Some economists, on the other hand, are warning that in the rush to make pledges, politicians are making promises they won’t be able to keep without causing major economic harm and aren’t being honest with the voters about the massive transformation that will be required and the large costs that will be borne by taxpayers and households.
A total of 119 nations and 400 cities have committed to achieving net-zero emissions by the year 2050 or earlier. Policymakers will have to adopt dramatic measures to reach their objectives, and climate activists are hoping that they will embark on radical proposals during the international climate conference in Glasgow next month.
All new crude oil, natural gas, and coal projects, according to the International Energy Agency, will have to be shelved if the world is to maintain global temperature rise below 2°C relative to pre-industrial levels. According to climate experts, this objective must be attained in order to avoid the more catastrophic effects of global warming.
Among others, British economist Liam Halligan wonders if hitting aggressive carbon reduction objectives could derail economies that are already battling to find footing in the aftermath of a pandemic that has disrupted the supply chains, roiled energy markets, and pushed up inflation.
Turbulence in the global energy market, which has seen the price of natural gas and oil skyrocket, is providing consumers and governments a taste of the exorbitant prices that will be required to keep net-zero pledges, he adds. “While virtue signaling at COP26, the West will be clamoring for more fossil fuel,” he wrote in a recent column for the British newspaper The Telegraph.
Consumer demand for goods is soaring as the economy recovers, but Halligan warns that the start of the switch away from natural gas and coal to renewable power generation supplies is also playing a role.
The Office of Gas and Electricity Markets, or Ofgem, the UK’s energy regulator, claimed last week that energy transition costs account for 23% of current electricity bills.

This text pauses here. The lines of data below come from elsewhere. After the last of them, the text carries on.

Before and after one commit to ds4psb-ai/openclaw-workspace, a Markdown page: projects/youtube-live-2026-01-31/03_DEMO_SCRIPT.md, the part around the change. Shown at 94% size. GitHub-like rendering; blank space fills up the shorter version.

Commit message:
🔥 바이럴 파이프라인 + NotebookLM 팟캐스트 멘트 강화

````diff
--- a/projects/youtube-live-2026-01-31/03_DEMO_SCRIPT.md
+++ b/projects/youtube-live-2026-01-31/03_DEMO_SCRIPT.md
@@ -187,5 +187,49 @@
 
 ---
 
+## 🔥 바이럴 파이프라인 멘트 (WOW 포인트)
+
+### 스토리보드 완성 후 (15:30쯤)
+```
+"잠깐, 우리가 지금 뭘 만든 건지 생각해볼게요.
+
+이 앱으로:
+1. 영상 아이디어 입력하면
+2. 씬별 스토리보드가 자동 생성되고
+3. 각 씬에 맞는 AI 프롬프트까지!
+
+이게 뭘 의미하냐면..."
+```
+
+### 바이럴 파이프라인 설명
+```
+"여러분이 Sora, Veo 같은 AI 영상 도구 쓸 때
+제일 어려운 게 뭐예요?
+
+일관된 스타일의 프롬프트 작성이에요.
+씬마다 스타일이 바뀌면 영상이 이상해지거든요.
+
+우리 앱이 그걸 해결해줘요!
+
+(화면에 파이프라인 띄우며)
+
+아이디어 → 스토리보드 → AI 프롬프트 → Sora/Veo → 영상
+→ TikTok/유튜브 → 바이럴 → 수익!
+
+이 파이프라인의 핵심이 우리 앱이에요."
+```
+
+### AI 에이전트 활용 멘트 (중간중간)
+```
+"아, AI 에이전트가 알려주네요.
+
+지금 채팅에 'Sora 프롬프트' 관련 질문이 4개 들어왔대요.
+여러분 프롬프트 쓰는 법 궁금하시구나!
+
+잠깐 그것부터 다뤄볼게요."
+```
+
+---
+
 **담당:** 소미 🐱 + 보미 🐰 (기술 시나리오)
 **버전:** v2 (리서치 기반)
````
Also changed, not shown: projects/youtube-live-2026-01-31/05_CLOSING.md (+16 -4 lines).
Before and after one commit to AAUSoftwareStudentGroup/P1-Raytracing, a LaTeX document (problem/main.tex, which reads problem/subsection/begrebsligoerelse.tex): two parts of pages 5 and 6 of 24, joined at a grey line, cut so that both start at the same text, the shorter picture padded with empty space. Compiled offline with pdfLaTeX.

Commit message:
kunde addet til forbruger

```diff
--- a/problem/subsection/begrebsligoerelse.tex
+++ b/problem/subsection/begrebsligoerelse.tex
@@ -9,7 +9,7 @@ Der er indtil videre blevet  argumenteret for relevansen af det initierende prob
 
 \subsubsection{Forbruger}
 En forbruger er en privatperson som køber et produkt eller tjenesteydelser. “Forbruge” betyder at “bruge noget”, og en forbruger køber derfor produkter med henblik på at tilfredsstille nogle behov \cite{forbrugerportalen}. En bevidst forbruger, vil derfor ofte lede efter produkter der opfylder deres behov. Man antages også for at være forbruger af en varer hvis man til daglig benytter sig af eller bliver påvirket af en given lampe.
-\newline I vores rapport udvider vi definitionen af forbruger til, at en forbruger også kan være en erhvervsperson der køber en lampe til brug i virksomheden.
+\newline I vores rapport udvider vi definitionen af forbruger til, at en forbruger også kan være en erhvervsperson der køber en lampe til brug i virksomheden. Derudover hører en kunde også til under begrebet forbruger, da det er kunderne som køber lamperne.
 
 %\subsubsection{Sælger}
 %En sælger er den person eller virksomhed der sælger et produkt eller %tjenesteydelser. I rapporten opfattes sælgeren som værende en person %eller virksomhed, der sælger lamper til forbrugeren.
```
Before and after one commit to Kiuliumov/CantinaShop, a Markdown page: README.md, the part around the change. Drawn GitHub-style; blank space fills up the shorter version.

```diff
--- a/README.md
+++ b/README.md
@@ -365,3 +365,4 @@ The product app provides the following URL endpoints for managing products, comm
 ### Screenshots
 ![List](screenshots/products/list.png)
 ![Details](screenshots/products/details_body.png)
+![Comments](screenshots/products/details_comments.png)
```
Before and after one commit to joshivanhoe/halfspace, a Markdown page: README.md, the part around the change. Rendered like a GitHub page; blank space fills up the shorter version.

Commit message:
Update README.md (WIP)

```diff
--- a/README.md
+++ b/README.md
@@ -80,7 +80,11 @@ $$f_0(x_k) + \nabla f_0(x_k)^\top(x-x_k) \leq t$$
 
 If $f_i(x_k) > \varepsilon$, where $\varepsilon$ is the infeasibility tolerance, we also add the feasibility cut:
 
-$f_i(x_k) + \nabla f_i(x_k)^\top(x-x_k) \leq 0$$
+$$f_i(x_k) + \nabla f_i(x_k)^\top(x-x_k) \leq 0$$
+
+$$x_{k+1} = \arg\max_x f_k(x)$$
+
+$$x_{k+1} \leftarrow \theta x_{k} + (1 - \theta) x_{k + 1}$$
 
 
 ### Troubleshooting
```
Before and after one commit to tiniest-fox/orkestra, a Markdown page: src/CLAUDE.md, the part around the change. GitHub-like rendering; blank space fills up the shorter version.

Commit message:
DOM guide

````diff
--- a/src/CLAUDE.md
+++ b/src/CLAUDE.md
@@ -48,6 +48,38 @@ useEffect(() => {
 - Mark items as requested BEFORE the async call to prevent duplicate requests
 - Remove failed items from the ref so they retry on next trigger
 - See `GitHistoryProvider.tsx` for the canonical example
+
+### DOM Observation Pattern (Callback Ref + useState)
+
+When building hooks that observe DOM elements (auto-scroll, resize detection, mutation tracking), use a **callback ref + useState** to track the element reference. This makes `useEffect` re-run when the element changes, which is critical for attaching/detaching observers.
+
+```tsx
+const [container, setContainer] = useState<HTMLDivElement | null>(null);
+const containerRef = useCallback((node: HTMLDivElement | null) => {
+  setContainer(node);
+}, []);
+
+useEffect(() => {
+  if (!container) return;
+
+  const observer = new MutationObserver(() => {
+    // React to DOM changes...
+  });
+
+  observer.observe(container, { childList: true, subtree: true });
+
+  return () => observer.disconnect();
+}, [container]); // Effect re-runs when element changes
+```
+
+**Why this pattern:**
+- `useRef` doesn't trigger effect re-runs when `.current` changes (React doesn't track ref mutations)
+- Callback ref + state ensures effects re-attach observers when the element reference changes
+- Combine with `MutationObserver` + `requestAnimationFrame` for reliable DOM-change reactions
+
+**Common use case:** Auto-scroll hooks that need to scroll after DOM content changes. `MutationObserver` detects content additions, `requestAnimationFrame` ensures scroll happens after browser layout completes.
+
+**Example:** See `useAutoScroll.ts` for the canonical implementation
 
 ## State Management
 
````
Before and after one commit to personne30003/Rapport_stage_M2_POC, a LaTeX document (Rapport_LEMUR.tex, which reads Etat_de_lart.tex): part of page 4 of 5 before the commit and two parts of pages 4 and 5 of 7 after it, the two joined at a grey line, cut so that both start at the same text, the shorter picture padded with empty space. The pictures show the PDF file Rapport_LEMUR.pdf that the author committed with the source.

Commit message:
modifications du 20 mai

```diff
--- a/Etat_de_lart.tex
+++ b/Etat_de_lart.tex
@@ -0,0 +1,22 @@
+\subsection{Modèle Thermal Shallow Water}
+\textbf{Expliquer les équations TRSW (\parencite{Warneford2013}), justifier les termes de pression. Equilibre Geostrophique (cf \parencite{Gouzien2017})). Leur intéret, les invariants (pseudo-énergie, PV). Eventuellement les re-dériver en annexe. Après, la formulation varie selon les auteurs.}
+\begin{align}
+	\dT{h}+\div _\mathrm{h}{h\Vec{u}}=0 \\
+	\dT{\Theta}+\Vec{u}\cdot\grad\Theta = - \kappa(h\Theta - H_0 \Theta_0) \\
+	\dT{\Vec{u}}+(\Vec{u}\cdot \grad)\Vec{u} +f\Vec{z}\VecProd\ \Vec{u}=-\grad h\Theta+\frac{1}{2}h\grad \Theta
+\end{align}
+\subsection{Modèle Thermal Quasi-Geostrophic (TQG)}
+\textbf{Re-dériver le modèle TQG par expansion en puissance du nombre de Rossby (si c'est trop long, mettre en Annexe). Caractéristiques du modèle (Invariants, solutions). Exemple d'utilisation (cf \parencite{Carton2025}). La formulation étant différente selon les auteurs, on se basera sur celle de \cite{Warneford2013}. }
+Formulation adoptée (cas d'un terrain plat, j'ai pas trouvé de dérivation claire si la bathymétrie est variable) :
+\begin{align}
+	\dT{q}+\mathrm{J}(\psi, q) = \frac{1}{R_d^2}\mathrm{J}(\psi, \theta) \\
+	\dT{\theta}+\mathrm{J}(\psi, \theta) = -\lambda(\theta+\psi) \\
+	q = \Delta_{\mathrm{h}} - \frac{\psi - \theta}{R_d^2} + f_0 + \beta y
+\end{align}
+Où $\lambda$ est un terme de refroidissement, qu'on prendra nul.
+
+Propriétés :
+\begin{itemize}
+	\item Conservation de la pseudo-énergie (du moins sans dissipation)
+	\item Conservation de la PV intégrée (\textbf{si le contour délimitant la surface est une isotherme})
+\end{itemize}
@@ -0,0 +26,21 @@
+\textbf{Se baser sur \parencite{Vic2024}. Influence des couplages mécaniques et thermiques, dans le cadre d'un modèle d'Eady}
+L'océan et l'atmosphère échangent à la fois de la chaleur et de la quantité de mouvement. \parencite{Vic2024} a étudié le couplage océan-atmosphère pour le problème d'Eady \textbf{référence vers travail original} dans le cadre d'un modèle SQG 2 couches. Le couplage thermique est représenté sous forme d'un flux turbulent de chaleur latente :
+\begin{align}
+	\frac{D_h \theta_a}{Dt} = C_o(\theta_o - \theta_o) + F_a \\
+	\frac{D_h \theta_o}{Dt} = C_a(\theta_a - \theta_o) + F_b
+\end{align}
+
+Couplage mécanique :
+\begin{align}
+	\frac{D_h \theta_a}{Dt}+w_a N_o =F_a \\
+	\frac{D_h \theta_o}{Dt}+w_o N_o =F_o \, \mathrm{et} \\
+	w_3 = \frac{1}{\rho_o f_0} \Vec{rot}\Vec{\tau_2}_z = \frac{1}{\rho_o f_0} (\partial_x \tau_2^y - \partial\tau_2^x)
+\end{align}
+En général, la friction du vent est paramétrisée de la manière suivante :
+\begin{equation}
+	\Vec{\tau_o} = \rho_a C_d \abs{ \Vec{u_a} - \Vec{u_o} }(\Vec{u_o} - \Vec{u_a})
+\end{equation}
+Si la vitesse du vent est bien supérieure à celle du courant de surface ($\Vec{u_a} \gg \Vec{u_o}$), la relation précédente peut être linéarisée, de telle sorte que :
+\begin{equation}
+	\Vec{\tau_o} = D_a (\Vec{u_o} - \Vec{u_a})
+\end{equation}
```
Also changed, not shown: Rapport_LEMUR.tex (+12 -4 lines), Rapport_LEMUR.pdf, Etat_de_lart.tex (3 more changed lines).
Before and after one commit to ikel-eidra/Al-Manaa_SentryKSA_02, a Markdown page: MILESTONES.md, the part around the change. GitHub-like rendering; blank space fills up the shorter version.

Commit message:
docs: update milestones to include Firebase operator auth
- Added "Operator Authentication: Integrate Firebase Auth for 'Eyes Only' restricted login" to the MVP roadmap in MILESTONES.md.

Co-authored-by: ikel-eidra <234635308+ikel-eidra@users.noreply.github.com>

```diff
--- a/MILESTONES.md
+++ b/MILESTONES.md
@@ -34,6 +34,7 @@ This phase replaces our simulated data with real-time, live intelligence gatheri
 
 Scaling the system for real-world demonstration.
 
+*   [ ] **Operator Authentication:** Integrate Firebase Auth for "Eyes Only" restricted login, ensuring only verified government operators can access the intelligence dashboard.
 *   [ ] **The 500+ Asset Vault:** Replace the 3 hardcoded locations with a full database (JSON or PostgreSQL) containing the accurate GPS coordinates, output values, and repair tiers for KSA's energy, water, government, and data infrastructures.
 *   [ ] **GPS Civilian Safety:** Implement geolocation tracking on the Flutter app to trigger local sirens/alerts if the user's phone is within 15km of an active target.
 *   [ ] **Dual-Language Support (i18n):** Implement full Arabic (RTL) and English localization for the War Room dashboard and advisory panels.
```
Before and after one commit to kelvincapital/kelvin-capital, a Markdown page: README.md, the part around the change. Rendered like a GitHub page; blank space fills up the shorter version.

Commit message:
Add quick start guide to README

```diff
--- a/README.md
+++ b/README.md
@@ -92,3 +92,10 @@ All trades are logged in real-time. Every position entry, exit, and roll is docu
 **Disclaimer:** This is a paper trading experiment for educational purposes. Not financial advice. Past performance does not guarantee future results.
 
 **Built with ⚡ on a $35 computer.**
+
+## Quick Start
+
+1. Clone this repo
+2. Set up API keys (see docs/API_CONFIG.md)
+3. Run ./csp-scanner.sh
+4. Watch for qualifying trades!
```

Electricity prices in the United Kingdom were three times higher in September than at any time in the previous decade, and consumers’ entire energy bills, including what they spend for natural gas heating and motor gasoline, are set to rise.